EtherCAT uses Distributed Clocks (DC) to synchronize the timing of the slaves. To achieve this each slave needs its own local time which is provided by an local clock source. The first DC-capable slave in the network is usually used as Reference Clock. All other slave synchronize their clock based on this reference clock. To handle it the EtherCAT master regularly send a telegram which is filled with the time of the reference clock and it is read by all other slaves.
Run time measurement
Both the slaves as well as the cable cause a short delay of the telegrams on the network. To get a precise synchronization it is required to measure these delays and to take them into account. The master sends during the start-up phase a certain frame to determine the delays. Each slave writes the point of time of the reception of the frame into the frame – in both ways. Based on these timings the master is able to calculate the delays between each slaves.
In addition to the Reference Clock there is also a Master Clock which contains the real time. This clock can be used to adjust the Reference Clock at startup or later.
Thus the following effects can be compensated:
- difference between local time and reference clock
- difference between Reference Clock and Master Clock
- run time delays caused by the cables or salves
- drift of slave clocks by continuous correction of slave clocks
Usage of Distributed Clocks
Normally the EtherCAT Slave Controller (ESC) has two time triggered interrupts SYNC0 and SYNC1. Using these interrupts it is possible for the application to react at a certain point of time or to trigger cyclic actions.
Such actions may be the setting of output data or reading the inputs. Thus it can be ensured that all outputs of all slaves are set at the same time or all input data – e.g. used for a control loop controller – a taken at the same point of time.

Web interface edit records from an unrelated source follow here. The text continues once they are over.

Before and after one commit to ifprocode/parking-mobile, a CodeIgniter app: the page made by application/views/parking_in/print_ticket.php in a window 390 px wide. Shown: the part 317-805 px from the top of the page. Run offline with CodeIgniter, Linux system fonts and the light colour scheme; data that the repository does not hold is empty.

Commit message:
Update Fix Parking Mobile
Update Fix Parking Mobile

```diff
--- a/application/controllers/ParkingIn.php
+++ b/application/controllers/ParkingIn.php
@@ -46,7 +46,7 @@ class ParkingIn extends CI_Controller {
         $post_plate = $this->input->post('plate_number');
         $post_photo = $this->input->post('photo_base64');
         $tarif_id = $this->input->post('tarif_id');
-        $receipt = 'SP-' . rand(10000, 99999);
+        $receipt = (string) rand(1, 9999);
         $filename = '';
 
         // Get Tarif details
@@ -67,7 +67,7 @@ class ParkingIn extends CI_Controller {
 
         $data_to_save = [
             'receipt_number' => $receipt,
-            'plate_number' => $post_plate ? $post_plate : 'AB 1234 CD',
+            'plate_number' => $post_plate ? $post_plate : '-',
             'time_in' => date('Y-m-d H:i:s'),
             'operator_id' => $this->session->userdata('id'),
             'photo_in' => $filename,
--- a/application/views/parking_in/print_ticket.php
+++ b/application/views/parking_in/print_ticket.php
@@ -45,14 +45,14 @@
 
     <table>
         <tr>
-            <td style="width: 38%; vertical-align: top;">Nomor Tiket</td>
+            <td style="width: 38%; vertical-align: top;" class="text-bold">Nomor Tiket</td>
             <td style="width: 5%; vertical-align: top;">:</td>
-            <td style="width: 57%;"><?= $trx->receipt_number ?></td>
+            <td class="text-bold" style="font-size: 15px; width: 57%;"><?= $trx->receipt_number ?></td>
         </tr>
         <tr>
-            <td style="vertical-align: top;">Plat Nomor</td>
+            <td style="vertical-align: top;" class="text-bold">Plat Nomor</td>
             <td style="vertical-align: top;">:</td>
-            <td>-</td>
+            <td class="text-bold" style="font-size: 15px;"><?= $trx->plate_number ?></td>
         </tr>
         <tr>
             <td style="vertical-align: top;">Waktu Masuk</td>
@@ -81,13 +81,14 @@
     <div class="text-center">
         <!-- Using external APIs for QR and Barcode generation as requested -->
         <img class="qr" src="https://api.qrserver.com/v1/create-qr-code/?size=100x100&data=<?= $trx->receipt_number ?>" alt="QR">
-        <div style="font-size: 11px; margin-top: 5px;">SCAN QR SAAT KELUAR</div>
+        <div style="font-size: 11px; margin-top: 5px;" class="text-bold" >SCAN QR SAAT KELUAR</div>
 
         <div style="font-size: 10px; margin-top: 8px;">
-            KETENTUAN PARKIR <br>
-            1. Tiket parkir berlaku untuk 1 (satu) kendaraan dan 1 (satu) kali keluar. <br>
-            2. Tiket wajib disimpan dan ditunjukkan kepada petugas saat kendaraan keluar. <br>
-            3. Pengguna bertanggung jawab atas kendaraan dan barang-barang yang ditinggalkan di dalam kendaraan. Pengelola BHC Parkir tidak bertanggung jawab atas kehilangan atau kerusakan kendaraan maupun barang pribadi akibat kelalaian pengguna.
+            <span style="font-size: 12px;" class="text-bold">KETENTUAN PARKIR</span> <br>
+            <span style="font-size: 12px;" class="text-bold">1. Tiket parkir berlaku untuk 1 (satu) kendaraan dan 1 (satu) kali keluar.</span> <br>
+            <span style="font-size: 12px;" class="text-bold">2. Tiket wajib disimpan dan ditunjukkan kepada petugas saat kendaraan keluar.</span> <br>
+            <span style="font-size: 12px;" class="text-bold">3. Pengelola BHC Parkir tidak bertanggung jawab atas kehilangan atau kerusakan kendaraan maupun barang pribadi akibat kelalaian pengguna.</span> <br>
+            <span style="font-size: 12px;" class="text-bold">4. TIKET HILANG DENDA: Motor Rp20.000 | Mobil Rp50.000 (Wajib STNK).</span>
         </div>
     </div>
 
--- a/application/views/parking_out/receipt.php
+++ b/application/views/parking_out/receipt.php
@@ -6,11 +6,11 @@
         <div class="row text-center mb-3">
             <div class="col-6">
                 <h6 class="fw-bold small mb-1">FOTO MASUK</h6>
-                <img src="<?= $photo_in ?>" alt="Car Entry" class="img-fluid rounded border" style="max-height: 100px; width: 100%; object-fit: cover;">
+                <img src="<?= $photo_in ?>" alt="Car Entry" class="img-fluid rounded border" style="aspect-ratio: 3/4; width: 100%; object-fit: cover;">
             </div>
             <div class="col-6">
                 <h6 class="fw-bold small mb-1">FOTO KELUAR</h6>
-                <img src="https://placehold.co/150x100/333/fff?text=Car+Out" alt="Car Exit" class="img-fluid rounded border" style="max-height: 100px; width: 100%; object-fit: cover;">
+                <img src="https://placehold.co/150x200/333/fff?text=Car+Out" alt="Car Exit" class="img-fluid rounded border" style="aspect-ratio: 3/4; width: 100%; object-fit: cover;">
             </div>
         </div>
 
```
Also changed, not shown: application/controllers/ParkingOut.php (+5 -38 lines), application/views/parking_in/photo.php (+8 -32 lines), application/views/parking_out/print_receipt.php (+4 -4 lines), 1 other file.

A graphical tool such as the EtherCAT DeviceDesigner is recommended to configure the Distributed Clocks